Here is where the LHCb experiment came in. The idea of injecting noble gasses – such as neon, helium and argon – into the beam pipe near the interaction region was proposed for various reasons related to proton-beam luminosity measurements. But its potential was quickly recognised by the LHCb physicists and their colleagues working in astroparticle physics: the gas-injection technique could also be used to simulate the cosmic environment and measure, for the first time, the production cross-section of antiprotons in proton-helium collisions.
The proton-helium collision data used in this analysis were recorded in early May 2016. Thanks to its specialised capabilities in identifying various particles, in particular antiprotons, the LHCb experiment was also able to measure the antiproton production cross-section in a large range of relevant energies, achieving an overall precision of around 10%. This measurement significantly shrinks the uncertainty on the values of the antimatter production cross-section in proton-helium collisions that have been used so far in theoretical cosmic-ray models (see the image below).
Image above: Antiproton production cross-section in the collisions of LHC protons with helium nuclei as a function of the antiproton energy in different energy ranges. Some of the most popular models used in cosmic-ray physics are represented by the coloured solid lines, and the LHCb results are the data points superimposed.

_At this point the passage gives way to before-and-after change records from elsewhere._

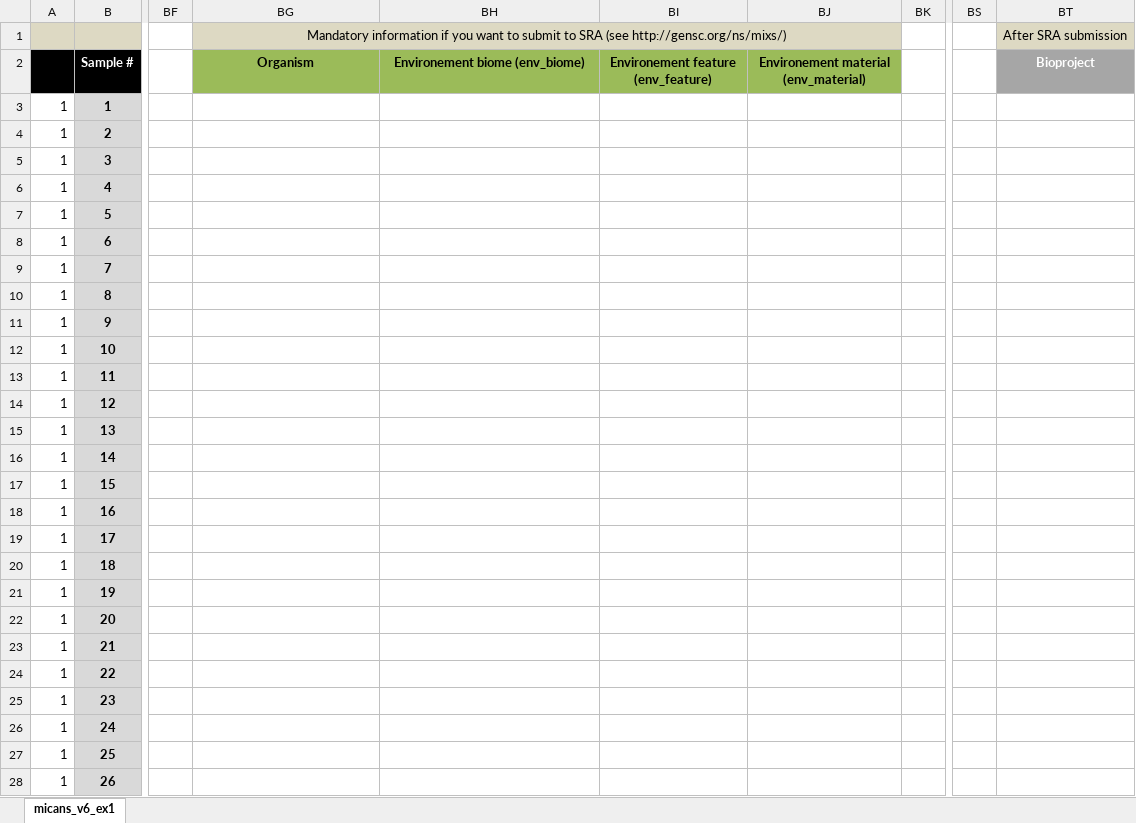
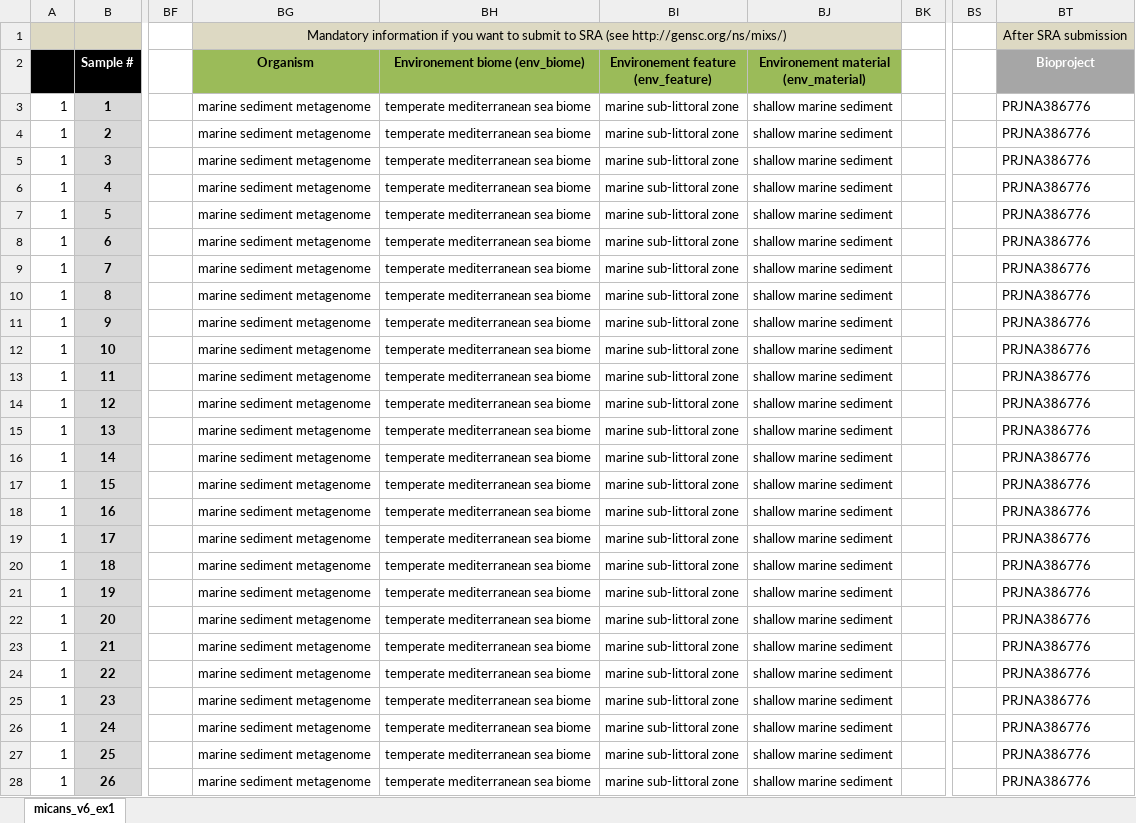
Before and after one commit to xapple/sifes, an Excel workbook: metadata/excel/projects/unige/desalt/metadata.xlsx, sheet micans_v6_ex1, drawn as a sheet; only a part is shown, gaps mark what is left out; values as stored, in another font and other column widths than the file's, no borders; conditional formats not drawn; the diff covers the shown part only; the diff names each change by its address in the sheet, - before the commit and + after, or states it on an @@ line.

```diff
--- a/metadata/excel/projects/unige/desalt/metadata.xlsx (sheet micans_v6_ex1)
+++ b/metadata/excel/projects/unige/desalt/metadata.xlsx (sheet micans_v6_ex1)
-BG3:BG28 (Organism): (empty)
+BG3:BG28 (Organism): marine sediment metagenome
-BH3:BH28 (Environement biome (env_biome)): (empty)
+BH3:BH28 (Environement biome (env_biome)): temperate mediterranean sea biome
-BI3:BI28: (empty)
+BI3:BI28: marine sub-littoral zone
-BJ3:BJ28: (empty)
+BJ3:BJ28: shallow marine sediment
-BT3:BT28 (Bioproject): (empty)
+BT3:BT28 (Bioproject): PRJNA386776
```
Also changed, not shown: 5 edited cells elsewhere in this sheet, 8 other files.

The spread amongst model predictions indicate the large uncertainty on the value of the antimatter production cross-section in proton-helium collisions prior to the LHCb measurement. It must be noted that the the vertical scale is logarithmic, hence a small vertical displacement (of the data points) corresponds to an actual large difference with respect to the theoretical models, represented by the couloured lines. (Image: LHCb collaboration).
The LHCb result will have a considerable impact on the predictions for the number of antiprotons expected from cosmic-ray collisions with the interstellar medium, and the astrophysics community is now busy incorporating it into their calculations. This work will enable the interpretation of PAMELA and AMS-02 data on the antiproton flux from space to become more constrained, shedding light on its possible dark-matter origin.
More information on this result can be found on the LHCb website: http://lhcb-public.web.cern.ch/lhcb-public/Welcome.html#pHe
CERN, the European Organization for Nuclear Research, is one of the world’s largest and most respected centres for scientific research. Its business is fundamental physics, finding out what the Universe is made of and how it works. At CERN, the world’s largest and most complex scientific instruments are used to study the basic constituents of matter — the fundamental particles. By studying what happens when these particles collide, physicists learn about the laws of Nature.
The instruments used at CERN are particle accelerators and detectors. Accelerators boost beams of particles to high energies before they are made to collide with each other or with stationary targets. Detectors observe and record the results of these collisions.
Founded in 1954, the CERN Laboratory sits astride the Franco–Swiss border near Geneva. It was one of Europe’s first joint ventures and now has 22 Member States.
Extending Science in the Search for the Origin of the Cosmos
52nd Rencontres de Moriond EW: https://indico.in2p3.fr/event/13763/
Standard Model: https://home.cern/about/physics/standard-model
Dark matter: https://home.cern/about/physics/dark-matter
For more information about European Organization for Nuclear Research (CERN), Visit: http://home.cern/
Images (mentioned), Text, Credits: CERN/Stefania Pandolfi.
Best regards, Orbiter.ch
Publié par Orbiter.ch à 15:12